● Required action
Please print every record below exactly as written, leaving out the pictures.

(Before-and-after page screenshots)
>>>>>
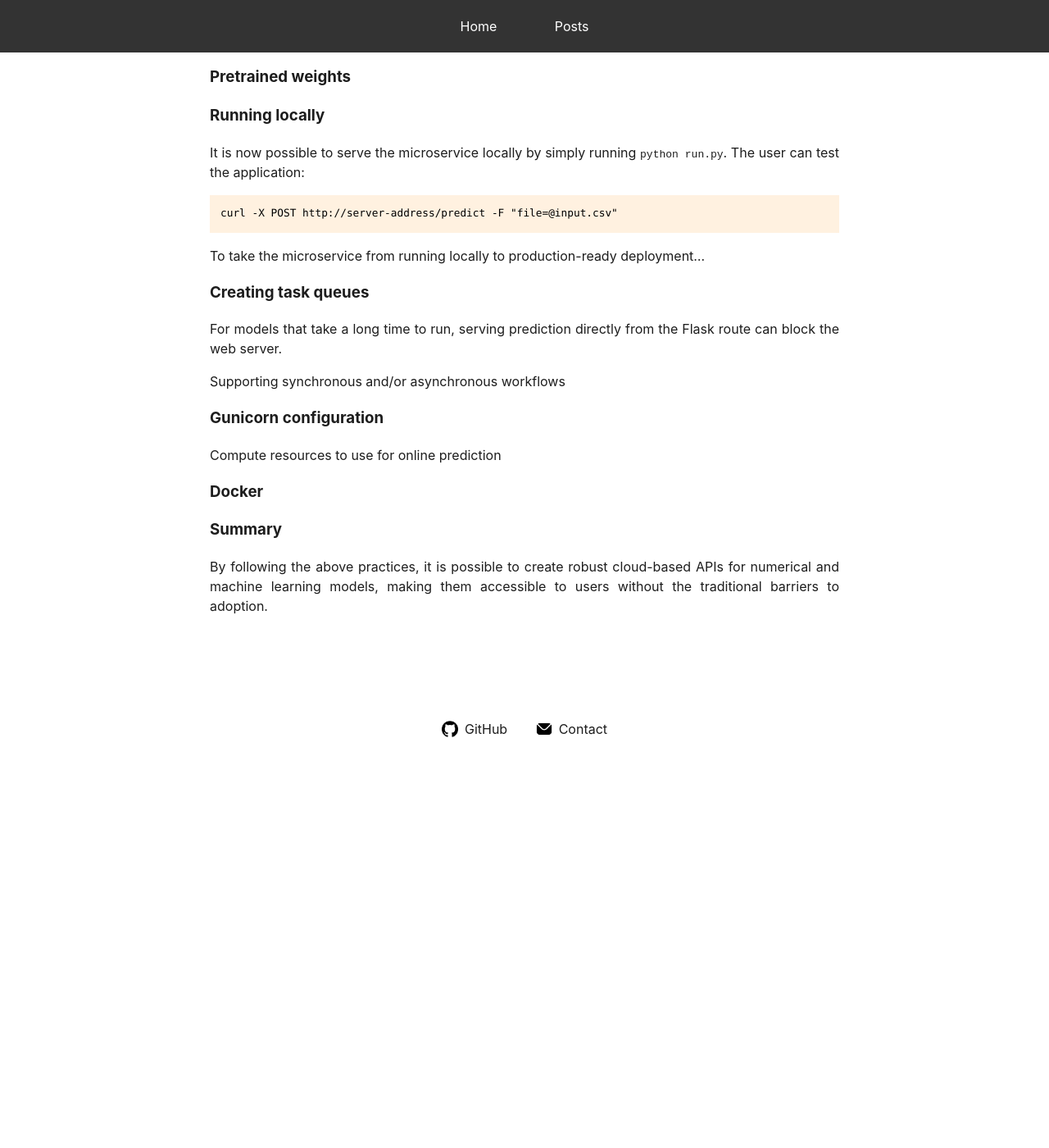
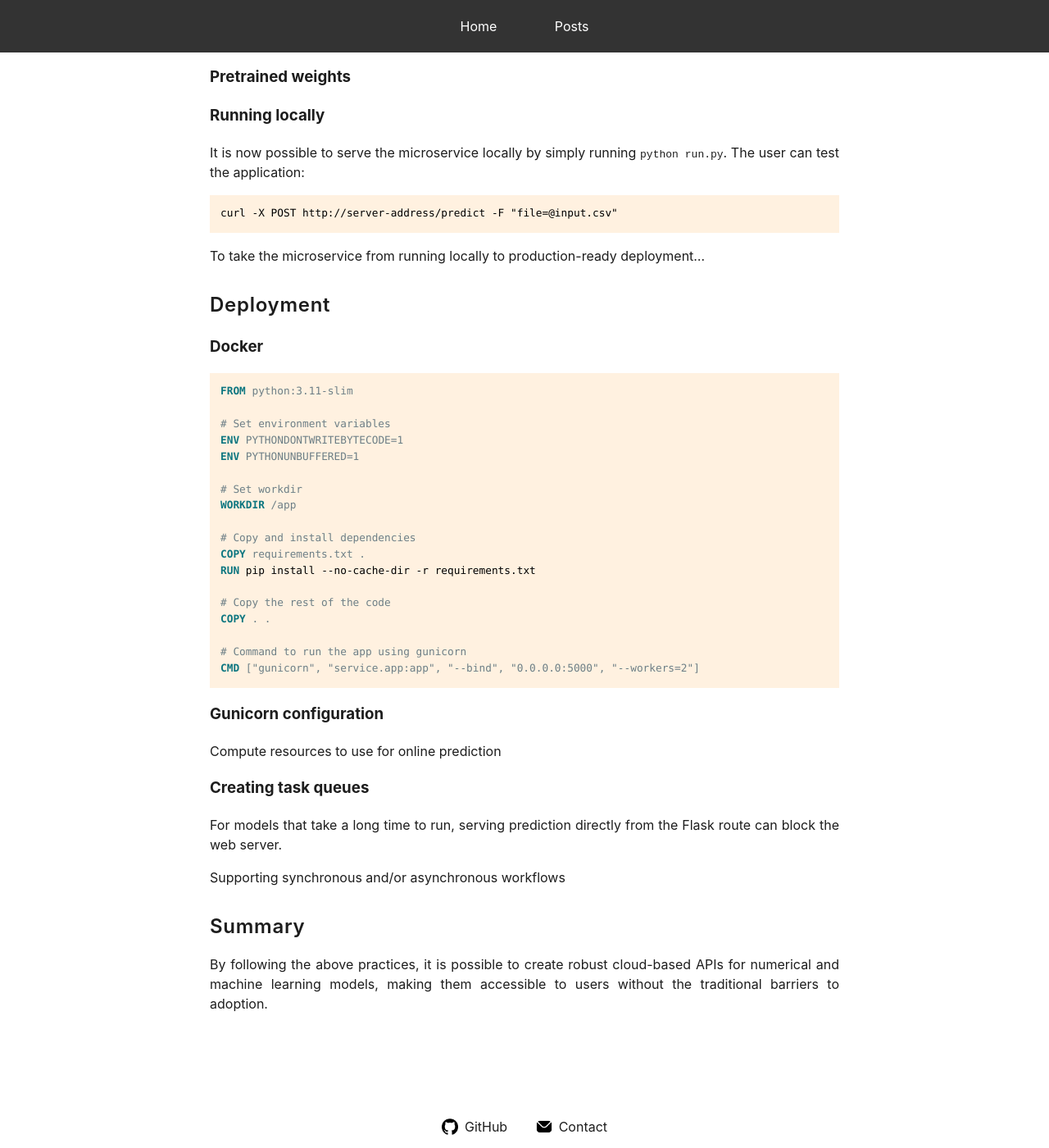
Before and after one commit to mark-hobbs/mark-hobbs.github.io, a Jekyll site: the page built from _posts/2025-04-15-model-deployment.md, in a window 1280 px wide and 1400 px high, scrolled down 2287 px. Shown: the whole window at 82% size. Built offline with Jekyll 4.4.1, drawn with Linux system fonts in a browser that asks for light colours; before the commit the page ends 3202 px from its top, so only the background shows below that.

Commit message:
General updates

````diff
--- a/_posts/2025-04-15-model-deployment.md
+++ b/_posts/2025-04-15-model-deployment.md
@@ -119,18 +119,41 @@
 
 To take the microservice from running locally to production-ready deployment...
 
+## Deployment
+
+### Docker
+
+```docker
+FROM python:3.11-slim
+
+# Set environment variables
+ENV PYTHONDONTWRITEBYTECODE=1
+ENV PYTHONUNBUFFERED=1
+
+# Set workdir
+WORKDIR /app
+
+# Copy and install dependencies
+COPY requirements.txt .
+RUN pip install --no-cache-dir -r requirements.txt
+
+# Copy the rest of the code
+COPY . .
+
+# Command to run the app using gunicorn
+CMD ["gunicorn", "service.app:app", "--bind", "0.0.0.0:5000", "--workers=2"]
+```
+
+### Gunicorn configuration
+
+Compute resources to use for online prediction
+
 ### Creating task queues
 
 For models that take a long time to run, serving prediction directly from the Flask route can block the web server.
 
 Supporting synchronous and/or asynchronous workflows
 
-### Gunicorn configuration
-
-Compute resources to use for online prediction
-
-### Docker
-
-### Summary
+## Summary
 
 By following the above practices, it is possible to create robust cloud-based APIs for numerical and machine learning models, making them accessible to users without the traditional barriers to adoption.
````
<<<<<
● Task result
Before and after one commit to mark-hobbs/mark-hobbs.github.io, a Jekyll site: the page built from _posts/2025-04-15-model-deployment.md, in a window 1280 px wide and 1400 px high, scrolled down 2287 px. Shown: the whole window at 82% size. Built offline with Jekyll 4.4.1, drawn with Linux system fonts in a browser that asks for light colours; before the commit the page ends 3202 px from its top, so only the background shows below that.

Commit message:
General updates

````diff
--- a/_posts/2025-04-15-model-deployment.md
+++ b/_posts/2025-04-15-model-deployment.md
@@ -119,18 +119,41 @@
 
 To take the microservice from running locally to production-ready deployment...
 
+## Deployment
+
+### Docker
+
+```docker
+FROM python:3.11-slim
+
+# Set environment variables
+ENV PYTHONDONTWRITEBYTECODE=1
+ENV PYTHONUNBUFFERED=1
+
+# Set workdir
+WORKDIR /app
+
+# Copy and install dependencies
+COPY requirements.txt .
+RUN pip install --no-cache-dir -r requirements.txt
+
+# Copy the rest of the code
+COPY . .
+
+# Command to run the app using gunicorn
+CMD ["gunicorn", "service.app:app", "--bind", "0.0.0.0:5000", "--workers=2"]
+```
+
+### Gunicorn configuration
+
+Compute resources to use for online prediction
+
 ### Creating task queues
 
 For models that take a long time to run, serving prediction directly from the Flask route can block the web server.
 
 Supporting synchronous and/or asynchronous workflows
 
-### Gunicorn configuration
-
-Compute resources to use for online prediction
-
-### Docker
-
-### Summary
+## Summary
 
 By following the above practices, it is possible to create robust cloud-based APIs for numerical and machine learning models, making them accessible to users without the traditional barriers to adoption.
````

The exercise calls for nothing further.